At that time, I was supposed to play the first board on the Czechoslovakian team at the Lugano olympiad, having won the strongest national championship in history ahead of Smejkal, Hort, Filip, Pachman, Jansa, Janata and others. During the summer I added a first place finish at the IBM tournament in Amsterdam ahead of David Bronstein and I was just in the middle of the race with the former world champion Vassily Smyslov in Poland, when the Soviet and other Warsaw pact armies invaded my country on August 21. During the next 10 days it became clear to me that I had to go west.
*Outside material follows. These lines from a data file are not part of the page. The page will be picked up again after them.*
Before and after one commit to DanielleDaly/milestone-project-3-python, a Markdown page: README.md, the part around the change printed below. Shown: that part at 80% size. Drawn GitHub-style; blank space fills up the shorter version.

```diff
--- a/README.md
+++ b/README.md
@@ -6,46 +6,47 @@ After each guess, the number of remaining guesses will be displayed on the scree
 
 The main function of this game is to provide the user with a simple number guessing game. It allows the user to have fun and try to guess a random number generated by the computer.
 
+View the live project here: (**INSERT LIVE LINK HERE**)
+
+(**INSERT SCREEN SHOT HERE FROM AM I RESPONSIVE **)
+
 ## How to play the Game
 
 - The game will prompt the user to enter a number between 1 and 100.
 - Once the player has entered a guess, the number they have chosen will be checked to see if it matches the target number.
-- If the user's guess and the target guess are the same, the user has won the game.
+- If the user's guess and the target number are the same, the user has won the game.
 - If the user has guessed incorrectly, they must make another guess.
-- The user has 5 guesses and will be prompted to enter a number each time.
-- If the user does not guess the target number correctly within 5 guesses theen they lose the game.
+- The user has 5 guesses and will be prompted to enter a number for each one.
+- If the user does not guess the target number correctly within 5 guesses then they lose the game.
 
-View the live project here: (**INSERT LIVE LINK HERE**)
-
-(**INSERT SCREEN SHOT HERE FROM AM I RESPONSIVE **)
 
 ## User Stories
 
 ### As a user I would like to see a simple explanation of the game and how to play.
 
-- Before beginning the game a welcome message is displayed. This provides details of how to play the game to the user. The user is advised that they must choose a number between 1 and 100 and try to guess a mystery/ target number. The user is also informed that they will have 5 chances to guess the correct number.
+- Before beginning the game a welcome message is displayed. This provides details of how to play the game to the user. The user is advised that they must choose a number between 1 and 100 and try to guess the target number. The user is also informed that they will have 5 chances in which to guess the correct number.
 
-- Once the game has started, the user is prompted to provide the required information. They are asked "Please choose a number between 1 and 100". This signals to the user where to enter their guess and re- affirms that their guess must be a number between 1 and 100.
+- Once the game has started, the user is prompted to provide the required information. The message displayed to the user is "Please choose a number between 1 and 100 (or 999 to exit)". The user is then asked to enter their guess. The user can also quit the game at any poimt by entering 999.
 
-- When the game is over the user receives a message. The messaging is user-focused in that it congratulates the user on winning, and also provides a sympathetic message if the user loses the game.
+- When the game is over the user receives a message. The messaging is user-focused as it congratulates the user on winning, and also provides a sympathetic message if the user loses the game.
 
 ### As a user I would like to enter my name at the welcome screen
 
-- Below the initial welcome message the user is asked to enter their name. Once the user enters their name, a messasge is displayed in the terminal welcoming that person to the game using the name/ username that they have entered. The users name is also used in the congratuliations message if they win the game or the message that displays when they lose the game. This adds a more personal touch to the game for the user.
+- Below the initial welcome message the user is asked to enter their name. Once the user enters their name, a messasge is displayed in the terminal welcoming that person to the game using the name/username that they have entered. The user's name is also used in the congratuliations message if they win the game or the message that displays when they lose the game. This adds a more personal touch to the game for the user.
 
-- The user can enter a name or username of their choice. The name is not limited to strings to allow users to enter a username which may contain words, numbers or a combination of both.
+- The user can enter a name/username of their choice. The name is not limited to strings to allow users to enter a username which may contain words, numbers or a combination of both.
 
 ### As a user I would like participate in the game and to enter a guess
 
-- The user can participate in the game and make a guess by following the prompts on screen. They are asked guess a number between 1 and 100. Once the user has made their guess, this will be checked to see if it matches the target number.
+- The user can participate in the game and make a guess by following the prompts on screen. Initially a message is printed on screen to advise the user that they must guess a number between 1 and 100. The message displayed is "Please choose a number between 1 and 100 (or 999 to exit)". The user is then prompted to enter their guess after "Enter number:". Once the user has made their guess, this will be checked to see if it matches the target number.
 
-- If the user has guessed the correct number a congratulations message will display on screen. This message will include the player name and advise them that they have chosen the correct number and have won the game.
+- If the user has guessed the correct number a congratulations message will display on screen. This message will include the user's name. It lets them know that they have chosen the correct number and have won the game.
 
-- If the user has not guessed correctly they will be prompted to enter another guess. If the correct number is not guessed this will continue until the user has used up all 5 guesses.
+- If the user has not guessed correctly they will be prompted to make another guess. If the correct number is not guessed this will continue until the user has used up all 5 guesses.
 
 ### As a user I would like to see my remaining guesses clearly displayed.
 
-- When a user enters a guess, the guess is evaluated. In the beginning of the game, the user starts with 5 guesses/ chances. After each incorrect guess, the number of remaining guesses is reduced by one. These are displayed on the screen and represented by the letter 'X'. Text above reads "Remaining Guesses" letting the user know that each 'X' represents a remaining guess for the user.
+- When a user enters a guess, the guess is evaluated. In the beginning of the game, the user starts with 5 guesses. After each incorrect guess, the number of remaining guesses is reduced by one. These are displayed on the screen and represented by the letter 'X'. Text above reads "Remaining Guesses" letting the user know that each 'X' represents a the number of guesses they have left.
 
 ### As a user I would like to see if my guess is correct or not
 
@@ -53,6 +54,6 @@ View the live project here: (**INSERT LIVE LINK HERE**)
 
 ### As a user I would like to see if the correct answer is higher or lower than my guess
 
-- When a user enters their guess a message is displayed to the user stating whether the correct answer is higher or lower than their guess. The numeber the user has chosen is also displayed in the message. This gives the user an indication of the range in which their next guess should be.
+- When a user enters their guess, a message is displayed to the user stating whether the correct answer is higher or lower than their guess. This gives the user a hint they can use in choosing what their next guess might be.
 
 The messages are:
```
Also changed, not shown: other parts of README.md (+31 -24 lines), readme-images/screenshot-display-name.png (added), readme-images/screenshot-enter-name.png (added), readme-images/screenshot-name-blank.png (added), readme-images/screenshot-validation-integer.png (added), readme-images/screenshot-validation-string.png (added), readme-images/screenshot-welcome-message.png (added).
I played a few simultaneous exhibitions in Poland, the last one in Wroclaw.
The city, previously known under the German name Breslau, had special meaning for me. Not only did I begin my journey to the West there, but it was the birthplace of Adolf Anderssen, one of the strongest players in the 19th century, an attacking genius known for his creation of the Immortal game against Kieseritzky and the Evegreen game against Dufresne.
Everybody loved Anderssen and his combinations, but he was also a gifted problem composer.
I have chosen two of his works from his book Aufgaben fur Schachspieler.
White mates in three moves
The next puzzle is well-known masterpiece, in which white eliminates all threats of stalemates.
White mates in four moves
Solutions will appear next week.